■ REQUIREMENT: Each entry below should be restated word for word, without any picture it contains.

■ DATA EXCERPTS:
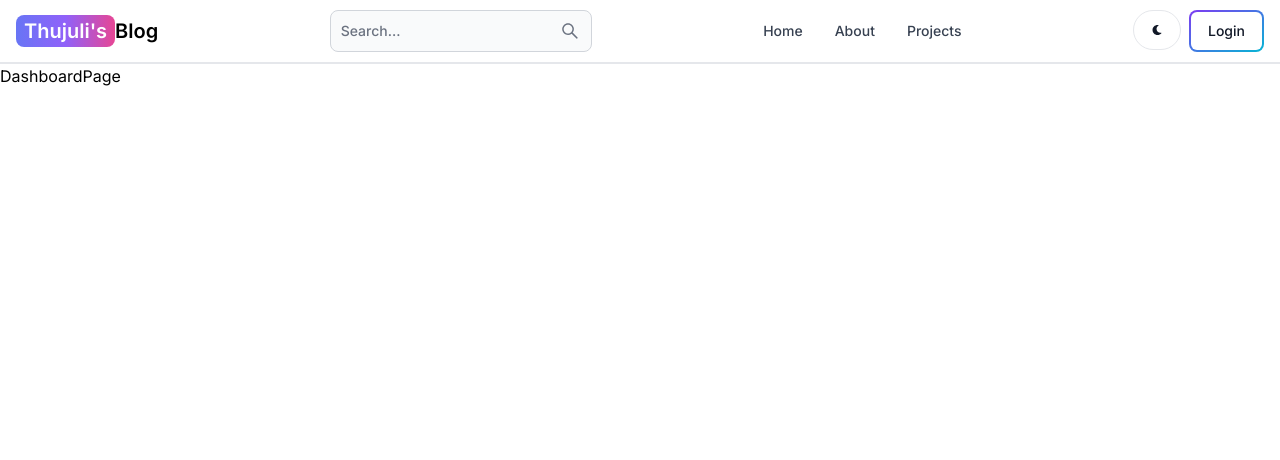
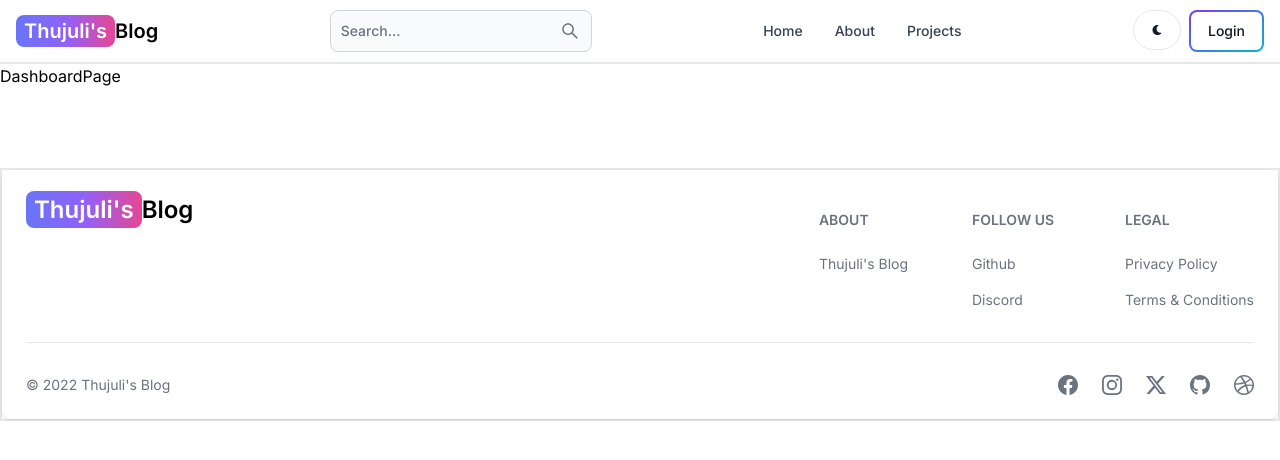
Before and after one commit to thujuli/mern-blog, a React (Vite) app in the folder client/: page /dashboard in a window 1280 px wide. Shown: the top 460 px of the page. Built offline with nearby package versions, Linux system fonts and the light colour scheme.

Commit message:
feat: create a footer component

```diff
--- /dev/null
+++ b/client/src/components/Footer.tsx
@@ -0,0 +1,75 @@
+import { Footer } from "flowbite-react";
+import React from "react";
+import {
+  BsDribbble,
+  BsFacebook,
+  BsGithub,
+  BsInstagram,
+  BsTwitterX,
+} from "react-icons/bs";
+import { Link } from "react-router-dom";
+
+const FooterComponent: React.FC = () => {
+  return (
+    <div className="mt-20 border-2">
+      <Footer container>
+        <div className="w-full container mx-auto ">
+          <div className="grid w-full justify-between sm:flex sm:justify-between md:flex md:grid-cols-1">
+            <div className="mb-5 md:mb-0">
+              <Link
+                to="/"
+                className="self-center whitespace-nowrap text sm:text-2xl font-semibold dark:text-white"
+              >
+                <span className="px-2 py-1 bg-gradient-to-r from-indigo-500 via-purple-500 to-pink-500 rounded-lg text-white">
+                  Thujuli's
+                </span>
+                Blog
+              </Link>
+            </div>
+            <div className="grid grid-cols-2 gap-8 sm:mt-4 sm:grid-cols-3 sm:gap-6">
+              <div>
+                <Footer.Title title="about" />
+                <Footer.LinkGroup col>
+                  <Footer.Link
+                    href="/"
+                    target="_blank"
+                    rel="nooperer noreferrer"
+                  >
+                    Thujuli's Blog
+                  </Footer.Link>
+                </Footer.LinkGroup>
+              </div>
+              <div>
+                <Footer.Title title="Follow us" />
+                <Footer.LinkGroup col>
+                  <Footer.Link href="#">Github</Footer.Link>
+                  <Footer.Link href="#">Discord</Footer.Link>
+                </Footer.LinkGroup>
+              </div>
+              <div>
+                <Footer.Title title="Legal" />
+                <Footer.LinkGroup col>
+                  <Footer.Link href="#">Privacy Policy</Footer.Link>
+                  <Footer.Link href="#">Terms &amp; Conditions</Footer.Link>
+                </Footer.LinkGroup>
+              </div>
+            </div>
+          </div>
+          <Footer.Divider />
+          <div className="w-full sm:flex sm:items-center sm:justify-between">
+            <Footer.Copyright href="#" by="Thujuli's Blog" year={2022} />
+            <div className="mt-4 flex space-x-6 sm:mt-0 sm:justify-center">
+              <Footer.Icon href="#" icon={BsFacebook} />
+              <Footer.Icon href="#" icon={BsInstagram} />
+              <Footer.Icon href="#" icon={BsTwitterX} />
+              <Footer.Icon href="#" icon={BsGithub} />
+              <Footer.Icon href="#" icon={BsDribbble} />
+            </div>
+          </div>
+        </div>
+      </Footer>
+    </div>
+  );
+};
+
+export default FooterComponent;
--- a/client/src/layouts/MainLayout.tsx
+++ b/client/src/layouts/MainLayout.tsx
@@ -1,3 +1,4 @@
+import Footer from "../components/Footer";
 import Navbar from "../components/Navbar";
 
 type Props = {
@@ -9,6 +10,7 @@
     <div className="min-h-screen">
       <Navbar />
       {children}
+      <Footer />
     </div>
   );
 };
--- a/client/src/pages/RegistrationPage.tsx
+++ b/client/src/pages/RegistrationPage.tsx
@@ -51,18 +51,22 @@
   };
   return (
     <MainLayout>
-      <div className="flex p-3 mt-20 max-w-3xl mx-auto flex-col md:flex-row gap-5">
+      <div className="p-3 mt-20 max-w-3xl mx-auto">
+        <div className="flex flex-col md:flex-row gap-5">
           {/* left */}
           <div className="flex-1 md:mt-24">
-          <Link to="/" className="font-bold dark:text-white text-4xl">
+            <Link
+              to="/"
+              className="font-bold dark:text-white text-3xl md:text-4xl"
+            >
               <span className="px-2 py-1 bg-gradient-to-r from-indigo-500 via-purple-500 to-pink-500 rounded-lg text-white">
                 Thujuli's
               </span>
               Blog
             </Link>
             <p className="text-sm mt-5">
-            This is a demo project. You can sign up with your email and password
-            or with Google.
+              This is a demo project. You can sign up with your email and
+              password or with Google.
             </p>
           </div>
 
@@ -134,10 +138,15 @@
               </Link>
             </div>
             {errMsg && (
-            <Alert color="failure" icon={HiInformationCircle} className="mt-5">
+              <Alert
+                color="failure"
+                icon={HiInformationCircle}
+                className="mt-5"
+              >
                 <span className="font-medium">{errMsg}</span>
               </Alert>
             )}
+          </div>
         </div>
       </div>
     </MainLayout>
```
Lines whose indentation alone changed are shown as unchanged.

■ OUTPUT FOR THIS EXERCISE:
Before and after one commit to thujuli/mern-blog, a React (Vite) app in the folder client/: page /dashboard in a window 1280 px wide. Shown: the top 460 px of the page. Built offline with nearby package versions, Linux system fonts and the light colour scheme.

Commit message:
feat: create a footer component

```diff
--- /dev/null
+++ b/client/src/components/Footer.tsx
@@ -0,0 +1,75 @@
+import { Footer } from "flowbite-react";
+import React from "react";
+import {
+  BsDribbble,
+  BsFacebook,
+  BsGithub,
+  BsInstagram,
+  BsTwitterX,
+} from "react-icons/bs";
+import { Link } from "react-router-dom";
+
+const FooterComponent: React.FC = () => {
+  return (
+    <div className="mt-20 border-2">
+      <Footer container>
+        <div className="w-full container mx-auto ">
+          <div className="grid w-full justify-between sm:flex sm:justify-between md:flex md:grid-cols-1">
+            <div className="mb-5 md:mb-0">
+              <Link
+                to="/"
+                className="self-center whitespace-nowrap text sm:text-2xl font-semibold dark:text-white"
+              >
+                <span className="px-2 py-1 bg-gradient-to-r from-indigo-500 via-purple-500 to-pink-500 rounded-lg text-white">
+                  Thujuli's
+                </span>
+                Blog
+              </Link>
+            </div>
+            <div className="grid grid-cols-2 gap-8 sm:mt-4 sm:grid-cols-3 sm:gap-6">
+              <div>
+                <Footer.Title title="about" />
+                <Footer.LinkGroup col>
+                  <Footer.Link
+                    href="/"
+                    target="_blank"
+                    rel="nooperer noreferrer"
+                  >
+                    Thujuli's Blog
+                  </Footer.Link>
+                </Footer.LinkGroup>
+              </div>
+              <div>
+                <Footer.Title title="Follow us" />
+                <Footer.LinkGroup col>
+                  <Footer.Link href="#">Github</Footer.Link>
+                  <Footer.Link href="#">Discord</Footer.Link>
+                </Footer.LinkGroup>
+              </div>
+              <div>
+                <Footer.Title title="Legal" />
+                <Footer.LinkGroup col>
+                  <Footer.Link href="#">Privacy Policy</Footer.Link>
+                  <Footer.Link href="#">Terms &amp; Conditions</Footer.Link>
+                </Footer.LinkGroup>
+              </div>
+            </div>
+          </div>
+          <Footer.Divider />
+          <div className="w-full sm:flex sm:items-center sm:justify-between">
+            <Footer.Copyright href="#" by="Thujuli's Blog" year={2022} />
+            <div className="mt-4 flex space-x-6 sm:mt-0 sm:justify-center">
+              <Footer.Icon href="#" icon={BsFacebook} />
+              <Footer.Icon href="#" icon={BsInstagram} />
+              <Footer.Icon href="#" icon={BsTwitterX} />
+              <Footer.Icon href="#" icon={BsGithub} />
+              <Footer.Icon href="#" icon={BsDribbble} />
+            </div>
+          </div>
+        </div>
+      </Footer>
+    </div>
+  );
+};
+
+export default FooterComponent;
--- a/client/src/layouts/MainLayout.tsx
+++ b/client/src/layouts/MainLayout.tsx
@@ -1,3 +1,4 @@
+import Footer from "../components/Footer";
 import Navbar from "../components/Navbar";
 
 type Props = {
@@ -9,6 +10,7 @@
     <div className="min-h-screen">
       <Navbar />
       {children}
+      <Footer />
     </div>
   );
 };
--- a/client/src/pages/RegistrationPage.tsx
+++ b/client/src/pages/RegistrationPage.tsx
@@ -51,18 +51,22 @@
   };
   return (
     <MainLayout>
-      <div className="flex p-3 mt-20 max-w-3xl mx-auto flex-col md:flex-row gap-5">
+      <div className="p-3 mt-20 max-w-3xl mx-auto">
+        <div className="flex flex-col md:flex-row gap-5">
           {/* left */}
           <div className="flex-1 md:mt-24">
-          <Link to="/" className="font-bold dark:text-white text-4xl">
+            <Link
+              to="/"
+              className="font-bold dark:text-white text-3xl md:text-4xl"
+            >
               <span className="px-2 py-1 bg-gradient-to-r from-indigo-500 via-purple-500 to-pink-500 rounded-lg text-white">
                 Thujuli's
               </span>
               Blog
             </Link>
             <p className="text-sm mt-5">
-            This is a demo project. You can sign up with your email and password
-            or with Google.
+              This is a demo project. You can sign up with your email and
+              password or with Google.
             </p>
           </div>
 
@@ -134,10 +138,15 @@
               </Link>
             </div>
             {errMsg && (
-            <Alert color="failure" icon={HiInformationCircle} className="mt-5">
+              <Alert
+                color="failure"
+                icon={HiInformationCircle}
+                className="mt-5"
+              >
                 <span className="font-medium">{errMsg}</span>
               </Alert>
             )}
+          </div>
         </div>
       </div>
     </MainLayout>
```
Lines whose indentation alone changed are shown as unchanged.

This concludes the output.